So, here are the facts for business users:
eCredable collects and reports account information and payment history to business credit bureaus in two ways.
- Automated linking between eCredable and your utility account from inside your dashboard.
- “On-demand” or manual verification.
And, eCredable has limits on which accounts are reported to which business credit bureaus. Let me elaborate for some clarity.
Automated Utility/Vendor Account Linking
Automated account linking provides the most convenient option for businesses to connect utility accounts in the eCredable platform. They can securely download your account details instantly. They report two years of payment history right away, then will continue to automatically report your payments every month to Equifax, Creditsafe, and Ansonia.
While business users can link many power, gas, water, phone, tv, and internet accounts, they can not link rent, insurance, equipment leases, or other business services. To find out if your current utility or vendor accounts can be linked in the platform, you can use the utility search tool.
On-Demand Utility/Vendor Account Verification
“On-demand” account verification is a solution to add accounts that aren’t part of eCredable’s automated linking network. This includes vendors, suppliers, office rent, business insurance, various business services, business credit cards and loans, office furniture/equipment leases, and legal services. Essentially, you provide account details to eCredable who manually verifies your utility or vendor account for a one-time, $19.95 fee for each account.
Manual verification can take between 1-7 days, depending on the vendor’s responsiveness — most take no longer than 48 hours to verify.
Business Credit Reporting Limitations
When I asked eCredable’s customer support to tell me more about the reporting process, I found out that the service only reports your business subscription payment, not any of your utility payments, to Dun & Bradstreet, which is the leading business credit bureau. So, for a fee, you get one account (your eCredable account) reported to D&B. The rest of your accounts (utilities, vendor accounts, etc.) will be reported to Equifax, Creditsafe, and Astonia.
How Much Does eCredable Cost?
For consumers, the cost to use eCredable Lift™ is about $24 per year, which comes to a couple bucks a month. For businesses, there is a $49.95 first-month setup fee and a recurring monthly cost of $9.95 thereafter. Both consumers and businesses may pay an additional $19.95 for manual account verification per account.
Conclusion: Is eCredable Legit?
eCredable Lift™ for business is a solid idea, comparable to Experian Boost for consumers. The company has been around for a decade without any major scandals (not public, at least), which speaks to their trustworthiness. And, I love that they report accounts for the first time within a week. This is fast.
Still, I don’t love that their information isn’t posted conspicuously. I had to reach out more than once to get the answers I was after.

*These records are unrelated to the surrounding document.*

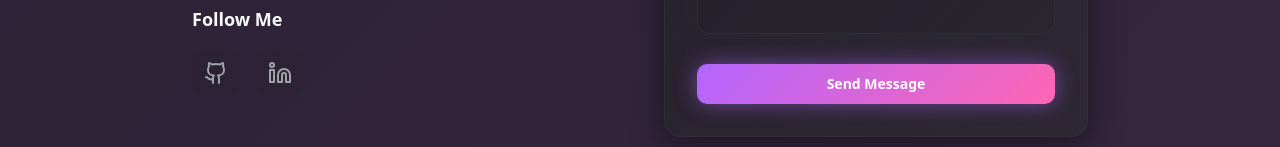
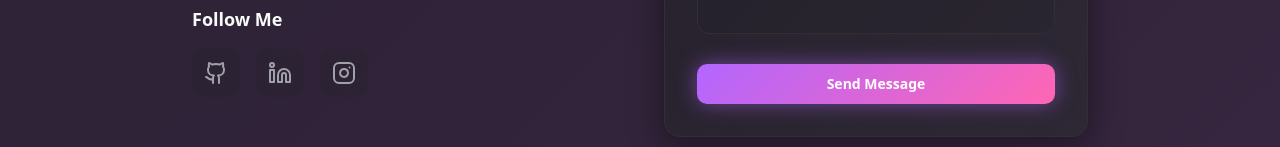
Before and after one commit to rushikesh-thokare/rushikesh-ui-universe, a React (Vite) app: page / in a window 1280 px wide. Shown: the part 5159-5306 px from the top of the page. Built offline with nearby package versions, Linux system fonts and the light colour scheme.

Commit message:
Add Instagram icon to follow section
Add Instagram icon with link to profile.

```diff
--- a/src/components/Contact.tsx
+++ b/src/components/Contact.tsx
@@ -1,4 +1,4 @@
-import { Mail, MapPin, Phone, Github, Linkedin } from "lucide-react";
+import { Mail, MapPin, Phone, Github, Linkedin, Instagram } from "lucide-react";
 import { Button } from "@/components/ui/button";
 
 const Contact = () => {
@@ -33,6 +33,11 @@ const Contact = () => {
       icon: Linkedin,
       label: "LinkedIn",
       href: "https://linkedin.com/in/rushikesh-thokare"
+    },
+    {
+      icon: Instagram,
+      label: "Instagram",
+      href: "https://www.instagram.com/rushikesh.codes?igsh=MTR5Zm1qcWdnanR2Mg=="
     }
   ];
 
```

Next, I also don’t love that they’re not reporting vendor or utility accounts to D&B. The eCredable subscription payment reporting is nice and could contribute to your PAYDEX score over time. But, you can pay for actual products that you need anyway with net 30 vendors who report and get something tangible for your cash while working on your score. So, it’s hard to get excited, but it’s something.
Finally, the business offer has been around for at least a few years, yet they still cannot report eCredable account subscriptions to Equifax, which leads me to question their reliability. Conclusion: enter at your own risk.

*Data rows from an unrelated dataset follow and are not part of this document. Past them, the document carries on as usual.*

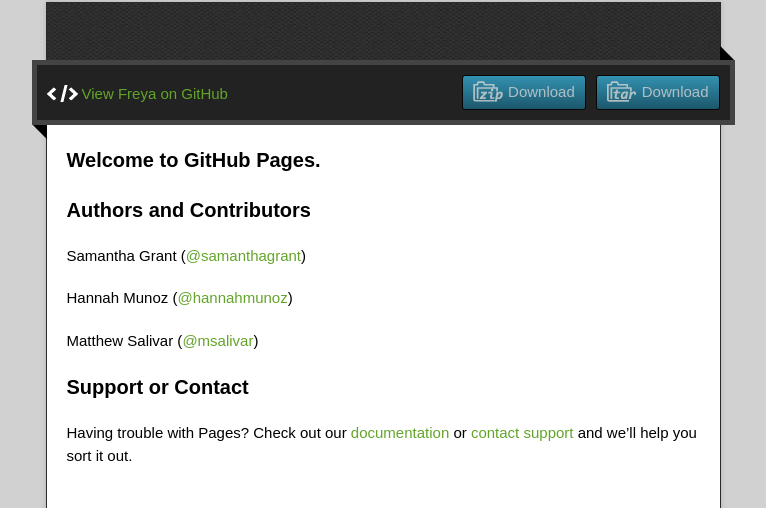
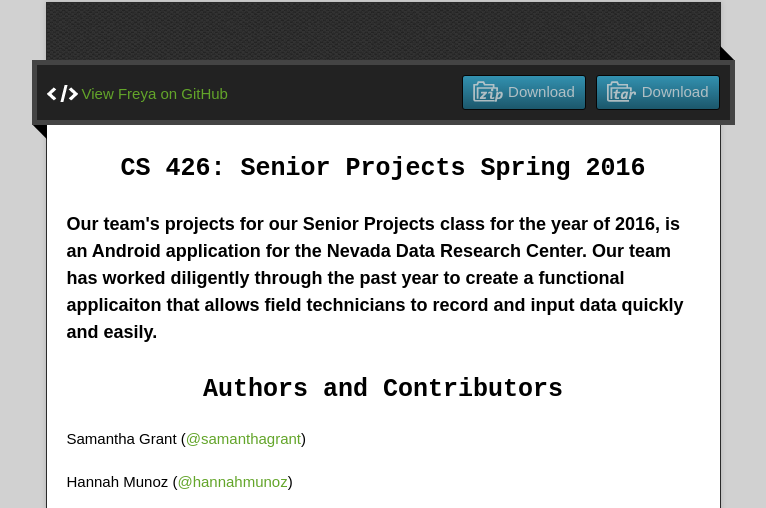
Before and after one commit to msalivar/Freya, a plain HTML site: page index.html in a window 1280 px wide. Shown: the part 128-636 px from the top of the page, without its empty margins (257-1023 px from the left). Drawn offline with nearby package versions, Linux system fonts and the light colour scheme.

Commit message:
Update about us. Testing alignment

```diff
--- a/index.html
+++ b/index.html
@@ -37,8 +37,9 @@
         </div>
         <article class="markdown-body">
           <h3>
-<a id="welcome-to-github-pages" class="anchor" href="#welcome-to-github-pages" aria-hidden="true"><span aria-hidden="true" class="octicon octicon-link"></span></a>Welcome to GitHub Pages.</h3>
+<a id="welcome-to-github-pages" class="anchor" href="#welcome-to-github-pages" aria-hidden="true"><span aria-hidden="true" class="octicon octicon-link"></span></a>CS 426: Senior Projects Spring 2016</h3>
 
+<h4><a id="about-our-project" class="anchor" href="#about-our-project" aria-hiden="true"><span aria-hidden="true" class="octicon ocicon-link"></span></a>Our team's projects for our Senior Projects class for the year of 2016, is an Android application for the Nevada Data Research Center. Our team has worked diligently through the past year to create a functional applicaiton that allows field technicians to record and input data quickly and easily.</h4>
 <h3>
 <a id="authors-and-contributors" class="anchor" href="#authors-and-contributors" aria-hidden="true"><span aria-hidden="true" class="octicon octicon-link"></span></a>Authors and Contributors</h3>
 
--- a/stylesheets/stylesheet.css
+++ b/stylesheets/stylesheet.css
@@ -759,7 +759,9 @@ footer .owner p a {
 }
 
 .markdown-body h3 {
-  font-size: 20px;
+  font-size: 25px;
+  font-family: monospace;
+  text-align: center;
 }
 
 .markdown-body h4 {
@@ -893,7 +895,7 @@ footer .owner p a {
   height: 90px;
   margin-left: -60px;
   margin-top: -25px;
-  content: "‟";
+  content: "â€Ÿ";
   display: block;
   float: left;
 }
```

Don’t take this the wrong way — I still have hope. If you have a bit of money to spare, it can’t hurt. Plus, a few more positive user reviews and a bit of transparency could go a long way for eCredable. So, if you have experience with the platform, I would love to hear your story. If you want to learn a trusted framework to get $100K in business credit in 30 days, join Business Credit Workshop today.